Iron Tavern readers have certainly noticed I have written about the Pathfinder Beginner Box a fair amount. Everything from Beginner Box Anticipation, Hero Lab for the Beginner Box, mentions in weekly reviews and just earlier this week an actual play account of playing the Beginner Box. All of this has led to a final post about the Beginner Box, my eight year old son, whom we will call X, GMing his own adventure.
X has been studying the books in the Beginner Box since he received it in December. He will ask the occasional question out of the blue “What is DR?”, “Tell me more about alignments”, “Dad, why don’t black dragons deal acid damages with their bite too?” and several more over the past weeks.

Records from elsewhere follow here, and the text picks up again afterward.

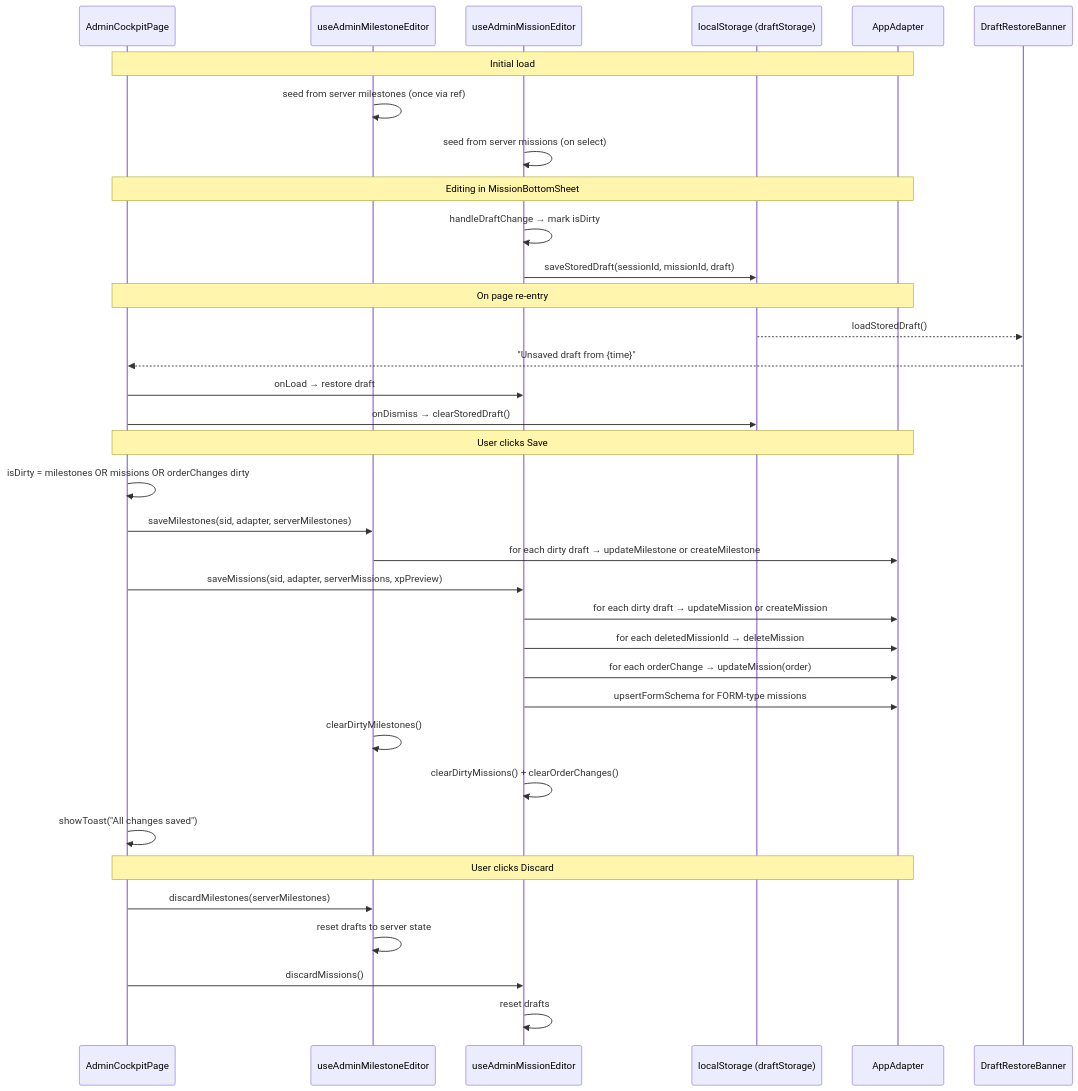
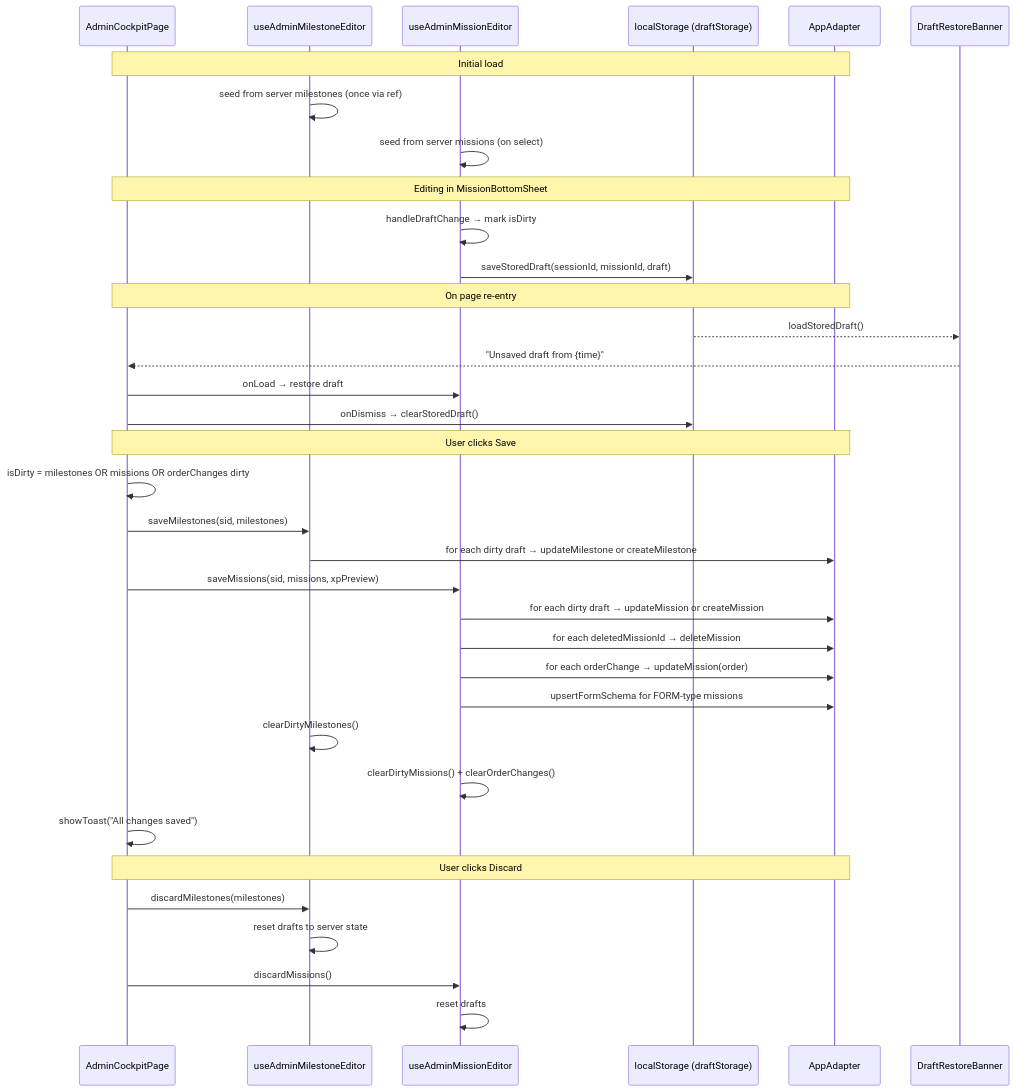
Before and after one commit to hoonsubin/messe-buddy-app: the seventh of 8 diagrams in docs/admin-view-data.md, drawn with Mermaid. The commit also changed other lines of this file and 43 other files, not shown here.

````diff
--- a/docs/admin-view-data.md
+++ b/docs/admin-view-data.md
@@ -707,41 +729,41 @@
 ```mermaid
 sequenceDiagram
     participant Admin as AdminCockpitPage
     participant MilestoneEditor as useAdminMilestoneEditor
     participant MissionEditor as useAdminMissionEditor
     participant Storage as localStorage (draftStorage)
     participant Adapter as AppAdapter
 
     Note over Admin,Adapter: Initial load
     MilestoneEditor->>MilestoneEditor: seed from server milestones (once via ref)
     MissionEditor->>MissionEditor: seed from server missions (on select)
 
     Note over Admin,Adapter: Editing in MissionBottomSheet
     MissionEditor->>MissionEditor: handleDraftChange → mark isDirty
     MissionEditor->>Storage: saveStoredDraft(sessionId, missionId, draft)
     
     Note over Admin,Adapter: On page re-entry
     Storage-->>DraftRestoreBanner: loadStoredDraft()
     DraftRestoreBanner-->>Admin: "Unsaved draft from {time}"
     Admin->>MissionEditor: onLoad → restore draft
     Admin->>Storage: onDismiss → clearStoredDraft()
 
     Note over Admin,Adapter: User clicks Save
     Admin->>Admin: isDirty = milestones OR missions OR orderChanges dirty
-    Admin->>MilestoneEditor: saveMilestones(sid, adapter, serverMilestones)
+    Admin->>MilestoneEditor: saveMilestones(sid, milestones)
     MilestoneEditor->>Adapter: for each dirty draft → updateMilestone or createMilestone
-    Admin->>MissionEditor: saveMissions(sid, adapter, serverMissions, xpPreview)
+    Admin->>MissionEditor: saveMissions(sid, missions, xpPreview)
     MissionEditor->>Adapter: for each dirty draft → updateMission or createMission
     MissionEditor->>Adapter: for each deletedMissionId → deleteMission
     MissionEditor->>Adapter: for each orderChange → updateMission(order)
     MissionEditor->>Adapter: upsertFormSchema for FORM-type missions
     MilestoneEditor->>MilestoneEditor: clearDirtyMilestones()
     MissionEditor->>MissionEditor: clearDirtyMissions() + clearOrderChanges()
     Admin->>Admin: showToast("All changes saved")
 
     Note over Admin,Adapter: User clicks Discard
-    Admin->>MilestoneEditor: discardMilestones(serverMilestones)
+    Admin->>MilestoneEditor: discardMilestones(milestones)
     MilestoneEditor->>MilestoneEditor: reset drafts to server state
     Admin->>MissionEditor: discardMissions()
     MissionEditor->>MissionEditor: reset drafts
 ```
````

A little over a week ago he started mentioning that he wanted to try to run an adventure. I told him we could take a week off our normal weekend game and he could run what he had come up with. I showed him how the creatures had challenge ratings and gave him a rough idea of how he could use those to gauge semi-appropriate encounters. He picked up on the concept and ran with it.
So this past weekend he announced he was ready to run his adventure. I built up a quick Dwarven Barbarian and advanced him to second level. His younger sister broke out her 2nd level cleric and we took along Merisiel as a pre-gen. While I put the finishing touches on my character he took care of rolling out my battle mat, getting the wet erase markers ready and picking out his pawns he would need for the adventure.
He started us off in Sandpoint with the mayor summoning us for some assistance. Apparently various weapons and minor valuables had been taken from people’s homes over the course of the past five nights. The mayor requested our help with investigating and tracking down who was responsible for these thefts. We did some dialoging with the mayor and then headed off through town to check out the most recent house that had been burgled.
We approached cautiously and observed the house for a bit to make sure it was not being watched. Then we approached and searched around and found tracks. The tracks were not human tracks he said and after a knowledge nature check we were able to determine they were lizard, web footed like tracks. We also found some scratch marks on the door from some sort of clawed hand.
We then talked to the owners of the house and asked to see the locations where things had been taken from. X did a pretty good job of playing this out and seemed to pick right up with responding to the questioning.
Soon we found ourselves heading out of town and towards the swamps. We traveled for a bit and found a roguish looking individual whom we spoke with. We dialoged a bit with him and learned of some lizard, frog like creatures off the main trail in the woods. Sounding like someone we might be interested in we headed off that way.
We traipsed through the woods a bit and came across an enormous tree where we encountered a few goblins, several of which tried to sneak up on us after we had already engaged the first few.
With those goblins dispatched we found a hole that seemed to lead into an area near the tree roots. My dwarven barbarian promptly went in and we encountered several giant centipedes. The fight was a bit on the tough side with Merisiel getting poisoned multiple times, but we were victorious.
Unusually enough we found two boggards who had been prisoner beneath these tree roots. We quickly realized their feet could have made the prints we found in town. With information from the two we found we plunged further into the woods.
We met a trio of people that we thought could possibly be bandits but it never came to blows, so we simply used information from them to further close in on the boggard camp. As we headed that way we did encounter an abandoned building of sorts which we checked for more clues, but found little else than a series of traps!
With that we reached the final encounter. Up until this point all of the encounters had been fairly balanced. It seems X is a chip off the old block and is a firm believer in tough final encounters. Turns out these six boggards had a boss. Their boss just happened to be a young black dragon!
We fought and we fought hard, but in the end the party fell one by one, finally losing our cleric which soon led to my barbarian falling in battle as well. We actually managed to take the dragon down, but the remaining boggards made easy work of a bruised and battered party at that point. I think this encounter worked out to the ballpark of a CR7/CR8 encounter. Just a tad much for us!
All in all X did a great job running this adventure. Frankly, given the number of mock battles he likes to play through on his own, I expected it would be one encounter of random monster after another. He surprised me with opening with an investigative scenario and handling the investigation questions pretty well!
From there he dropped in some roleplaying encounters on the road (ideas he said he picked up from the Game Master’s Guide) before reaching our first actual combat encounter. He chose interesting terrain for that encounter and the dug out opening under the tree’s roots was a nice touch. His dropping some boggard prisoners in there was a great link to the actual enemy who had been causing the town’s problems.
The final encounter was a little overwhelming, which I chalk up to inexperience. We’ve all been there I think where an encounter turned out a little tougher than originally intended. The fact the boggards had a big boss orchestrating the whole thing was great though!
To me this really helps show how awesome the Pathfinder Beginner Box is. It enabled an eight year old boy with an interest in the game to learn the rules to the degree of actually being able to run a session himself. He did this with only a few questions of me as he studied the rulebooks and pieced it all together himself. I fully consider the Pathfinder Beginner Box a success in bringing the game to people new to the hobby – both young and old.